The long line of men dressed in creamy white enter the room two by two, singing. Some are very young and look slightly nervous or perhaps awestruck. Others look at ease but fan themselves against the heat of the robes. A few wave at familiar faces in the crowd. There are elderly ones, using canes. One has a scooter. The last one comes into the room with a shepherd's crook before him, smiling a smile that lets everyone who meets him know they are loved. They are here, in one of the oldest cathedrals in the United States, in a city named for a saint, during the holiest week of the year, because in a very real way...it's Father's Day.
Since the fourth century (most likely before that, but the first documented evidence comes from the fourth century), the Church has had a liturgy to bless the holy oils used by the Church throughout the year and to gather the priesthood in remembrance of its institution by Jesus at the Last Supper. It's called the Chrism Mass. In some dioceses (I had to look up the plural), it is held on Holy Thursday. Here in San Antonio, we have it on Tuesday night. That makes today Father's Day.
I've never been to the Chrism Mass, something always seems to get in the way. It's pretty high on my Catholic bucket list, I must admit. But tonight through the magic of technology and some last minute phone calls to Catholic Television, I streamed it live. It was full of meaning in a timeless way that only the fullness of truth can convey, and reminded me more of the Easter Vigil than anything else. Unless my ears deceived me, I think I actually heard the Gloria being sung for the first time since the last Sunday in February.
The Chrism Mass embraces the eternal nature of Mother Church unabashedly, and looks to the future with blessed assurance, all at the same time. Incense rises throughout the Mass. (I, for one, think there is no such thing as too much incense.) Archbishop Gustavo's words, reminding us that as we are baptized we enter into the priesthood in our own way, were humbling. His challenge to us -- that our response to God should be, "YES" because we cannot live but for Him -- was stirring. And that wasn't even the best part.
They brought out three enormous wooden vats of oil: the Oil of the Sick, the Oil of Catechumens, and the Oil of Anointing. The Archbishop blessed each one in turn. But with the Oil of Anointing, he stirred the vat carefully with a big.... stirrer, then leaned over and blew across the the surface of the oil. Like the ruah, the spirit of God, the mighty wind -- he breathed life and blessing into the Oil. (I am a big fan of the mighty wind, so this was just wonderful.) This is the oil which will be used at every confirmation and every ordination in the Archdiocese over the next year. Each parish will receive their own cruets of the oils for their use in anointing of the sick (the Oil of the Sick) and at baptism (the Oil of Catechumens).

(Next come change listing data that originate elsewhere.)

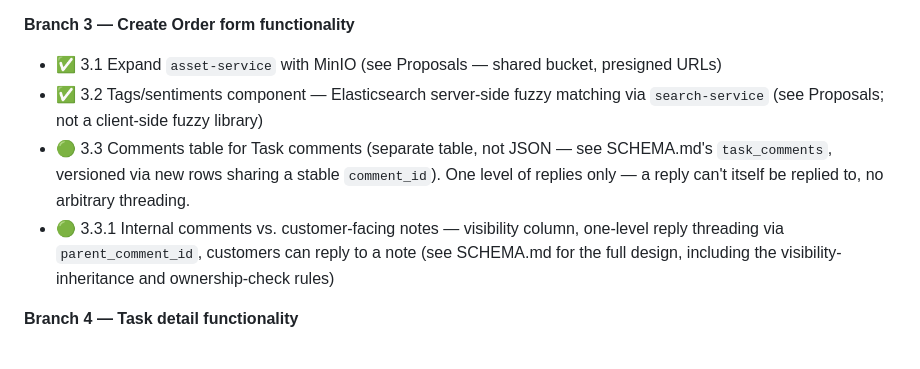
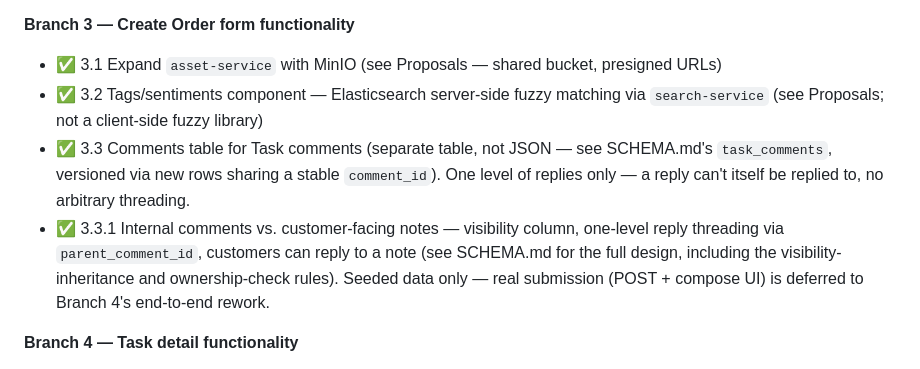
Before and after one commit to jaydevtechie-stack/microverse_hq, a Markdown page: ROADMAP.md, the part around the change. Rendered like a GitHub page.

Commit message:
docs: mark Branch 3.3/3.3.1 done, note real submission is deferred to Branch 4

```diff
--- a/ROADMAP.md
+++ b/ROADMAP.md
@@ -91,8 +91,8 @@ Development is branched — each branch below is a discrete unit of work, roughl
 **Branch 3 — Create Order form functionality**
 - ✅ 3.1 Expand `asset-service` with MinIO (see Proposals — shared bucket, presigned URLs)
 - ✅ 3.2 Tags/sentiments component — Elasticsearch server-side fuzzy matching via `search-service` (see Proposals; not a client-side fuzzy library)
-- 🟢 3.3 Comments table for Task comments (separate table, not JSON — see SCHEMA.md's `task_comments`, versioned via new rows sharing a stable `comment_id`). One level of replies only — a reply can't itself be replied to, no arbitrary threading.
-- 🟢 3.3.1 Internal comments vs. customer-facing notes — visibility column, one-level reply threading via `parent_comment_id`, customers can reply to a note (see SCHEMA.md for the full design, including the visibility-inheritance and ownership-check rules)
+- ✅ 3.3 Comments table for Task comments (separate table, not JSON — see SCHEMA.md's `task_comments`, versioned via new rows sharing a stable `comment_id`). One level of replies only — a reply can't itself be replied to, no arbitrary threading.
+- ✅ 3.3.1 Internal comments vs. customer-facing notes — visibility column, one-level reply threading via `parent_comment_id`, customers can reply to a note (see SCHEMA.md for the full design, including the visibility-inheritance and ownership-check rules). Seeded data only — real submission (POST + compose UI) is deferred to Branch 4's end-to-end rework.
 
 **Branch 4 — Task detail functionality**
 - ✅ 4.0 `users` table + Keycloak sync (JIT upsert on first authenticated request, `users.id` = Keycloak `sub`, no separate local ID/mapping table) — see SCHEMA.md
```
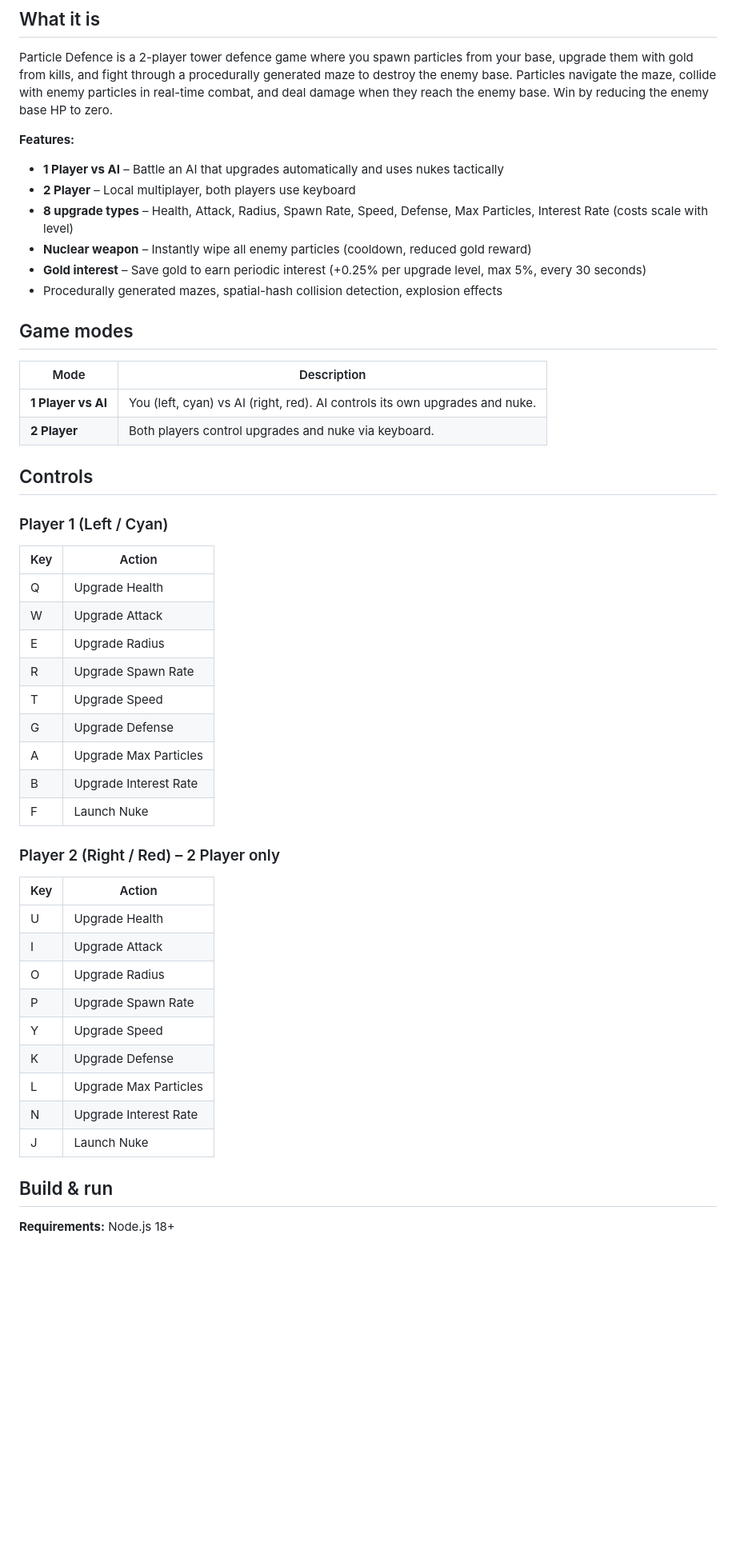
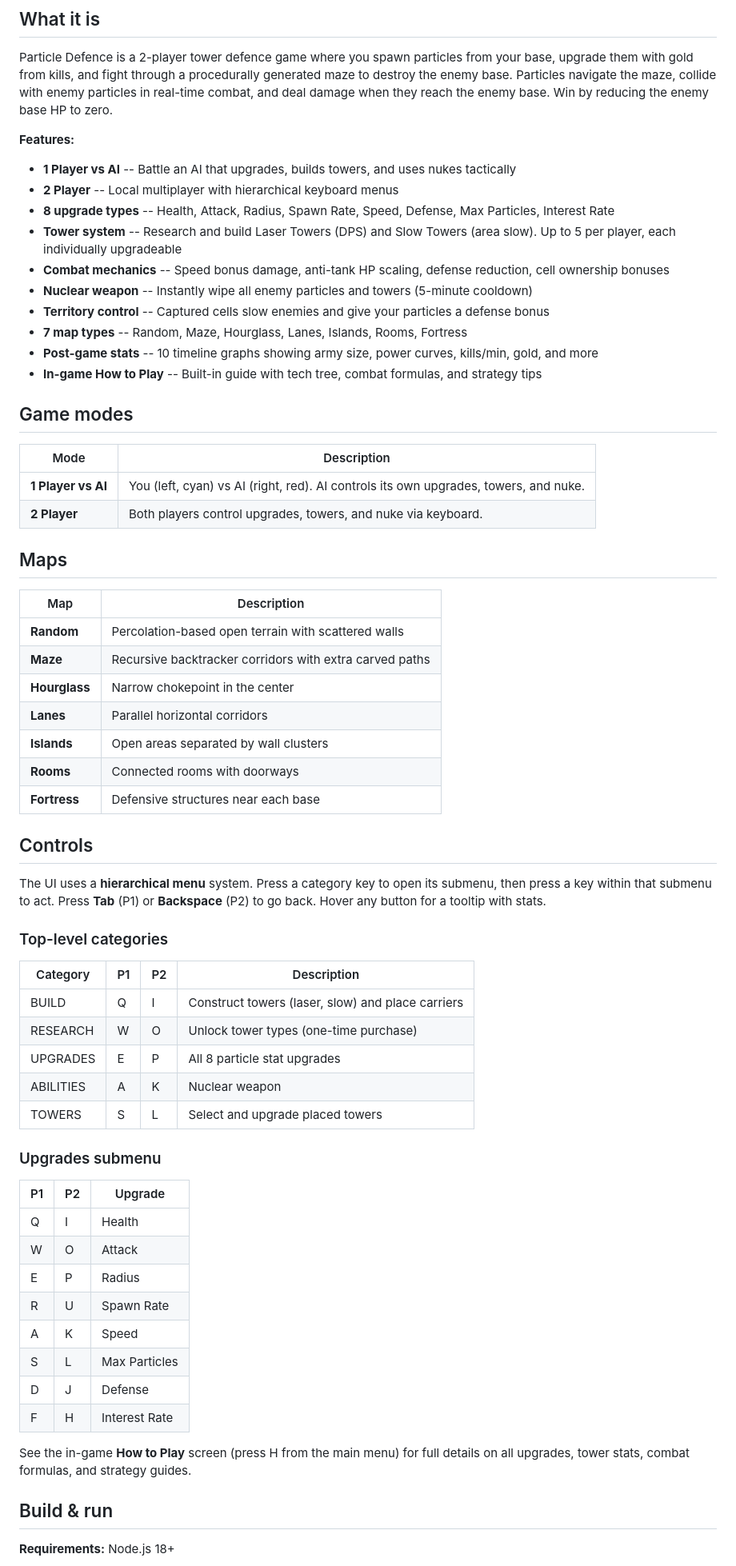
Before and after one commit to andeplane/particle-defence, a Markdown page: README.md, the part around one of its changes. Shown at 80% size. Rendered like a GitHub page; blank space fills up the shorter version.

Commit message:
docs: rewrite README with current game features and controls
Update README to reflect towers, hierarchical menu controls, 7 map
types, combat mechanics, territory system, post-game stats, in-game
How to Play screen, balance testing CLI, and vitest.

Made-with: Cursor

```diff
--- a/README.md
+++ b/README.md
@@ -7,47 +7,64 @@
 Particle Defence is a 2-player tower defence game where you spawn particles from your base, upgrade them with gold from kills, and fight through a procedurally generated maze to destroy the enemy base. Particles navigate the maze, collide with enemy particles in real-time combat, and deal damage when they reach the enemy base. Win by reducing the enemy base HP to zero.
 
 **Features:**
-- **1 Player vs AI** – Battle an AI that upgrades automatically and uses nukes tactically
-- **2 Player** – Local multiplayer, both players use keyboard
-- **8 upgrade types** – Health, Attack, Radius, Spawn Rate, Speed, Defense, Max Particles, Interest Rate (costs scale with level)
-- **Nuclear weapon** – Instantly wipe all enemy particles (cooldown, reduced gold reward)
-- **Gold interest** – Save gold to earn periodic interest (+0.25% per upgrade level, max 5%, every 30 seconds)
-- Procedurally generated mazes, spatial-hash collision detection, explosion effects
+- **1 Player vs AI** -- Battle an AI that upgrades, builds towers, and uses nukes tactically
+- **2 Player** -- Local multiplayer with hierarchical keyboard menus
+- **8 upgrade types** -- Health, Attack, Radius, Spawn Rate, Speed, Defense, Max Particles, Interest Rate
+- **Tower system** -- Research and build Laser Towers (DPS) and Slow Towers (area slow). Up to 5 per player, each individually upgradeable
+- **Combat mechanics** -- Speed bonus damage, anti-tank HP scaling, defense reduction, cell ownership bonuses
+- **Nuclear weapon** -- Instantly wipe all enemy particles and towers (5-minute cooldown)
+- **Territory control** -- Captured cells slow enemies and give your particles a defense bonus
+- **7 map types** -- Random, Maze, Hourglass, Lanes, Islands, Rooms, Fortress
+- **Post-game stats** -- 10 timeline graphs showing army size, power curves, kills/min, gold, and more
+- **In-game How to Play** -- Built-in guide with tech tree, combat formulas, and strategy tips
 
 ## Game modes
 
 | Mode | Description |
 |------|-------------|
-| **1 Player vs AI** | You (left, cyan) vs AI (right, red). AI controls its own upgrades and nuke. |
-| **2 Player** | Both players control upgrades and nuke via keyboard. |
+| **1 Player vs AI** | You (left, cyan) vs AI (right, red). AI controls its own upgrades, towers, and nuke. |
+| **2 Player** | Both players control upgrades, towers, and nuke via keyboard. |
+
+## Maps
+
+| Map | Description |
+|-----|-------------|
+| **Random** | Percolation-based open terrain with scattered walls |
+| **Maze** | Recursive backtracker corridors with extra carved paths |
+| **Hourglass** | Narrow chokepoint in the center |
+| **Lanes** | Parallel horizontal corridors |
+| **Islands** | Open areas separated by wall clusters |
+| **Rooms** | Connected rooms with doorways |
+| **Fortress** | Defensive structures near each base |
 
 ## Controls
 
-### Player 1 (Left / Cyan)
-| Key | Action |
-|-----|--------|
-| Q | Upgrade Health |
-| W | Upgrade Attack |
-| E | Upgrade Radius |
-| R | Upgrade Spawn Rate |
-| T | Upgrade Speed |
-| G | Upgrade Defense |
-| A | Upgrade Max Particles |
-| B | Upgrade Interest Rate |
-| F | Launch Nuke |
+The UI uses a **hierarchical menu** system. Press a category key to open its submenu, then press a key within that submenu to act. Press **Tab** (P1) or **Backspace** (P2) to go back. Hover any button for a tooltip with stats.
 
-### Player 2 (Right / Red) – 2 Player only
-| Key | Action |
-|-----|--------|
-| U | Upgrade Health |
-| I | Upgrade Attack |
-| O | Upgrade Radius |
-| P | Upgrade Spawn Rate |
-| Y | Upgrade Speed |
-| K | Upgrade Defense |
-| L | Upgrade Max Particles |
-| N | Upgrade Interest Rate |
-| J | Launch Nuke |
+### Top-level categories
+
+| Category | P1 | P2 | Description |
+|----------|----|----|-------------|
+| BUILD | Q | I | Construct towers (laser, slow) and place carriers |
+| RESEARCH | W | O | Unlock tower types (one-time purchase) |
+| UPGRADES | E | P | All 8 particle stat upgrades |
+| ABILITIES | A | K | Nuclear weapon |
+| TOWERS | S | L | Select and upgrade placed towers |
+
+### Upgrades submenu
+
+| P1 | P2 | Upgrade |
+|----|----|---------|
+| Q | I | Health |
+| W | O | Attack |
+| E | P | Radius |
+| R | U | Spawn Rate |
+| A | K | Speed |
+| S | L | Max Particles |
+| D | J | Defense |
+| F | H | Interest Rate |
+
+See the in-game **How to Play** screen (press H from the main menu) for full details on all upgrades, tower stats, combat formulas, and strategy guides.
 
 ## Build & run
 
```
Also changed, not shown: other parts of README.md (+37 -11 lines).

But before that, the entire body of the priests in our Archdiocese stood en masse, and renewed their Commitment to Priestly Service. As I watched them, I saw the very definition of death to self in those long rows of white robes. These men have given their selves to love and care for groups of strangers. They nurture and cajole and sometimes scold these groups into one big family with Christ as the center. They commit themselves to supporting us and our families by sacrificing a family of their own. They respond to our crises, share in our joys, and officiate at our sacraments. They are inspiration, spiritual directors, mentors, friends, and perhaps most importantly, confessors. They bless us in persona Christi, and with their own unique gifts.
It is from Christ that the Chrism Mass takes its name. It is from Christ that our priests, our fathers, take their vocation. As I looked on the faces of priests whom I know and love -- Fr. Martin Leopold, Fr. Jonathan Felux, Fr. Miguel Moreno -- and others whom I don't know, I thought about the ones who have gone before us in an even longer line of white robes to the Chrism Mass. Msgr. Walsh was there once, but also St. John Paul II, and St. Ambrose, St. Ignatius of Loyola, and St. Francis de Sales. And our seminaries are filling up with young men called to take the same vows which so many renewed tonight. Thank God for each of them.
Archbishop Gustavo asked the faithful who were there to pray for our priests. I will. An Our Father for our fathers -- those who are with us, those who are in discernment, and those who've gone before us. The Lord bless them and keep them; the Lord make His face to shine upon them, and be gracious to them; the Lord lift up His countenance upon them, and give them peace. Happy Father's Day to each of you, with much gratitude.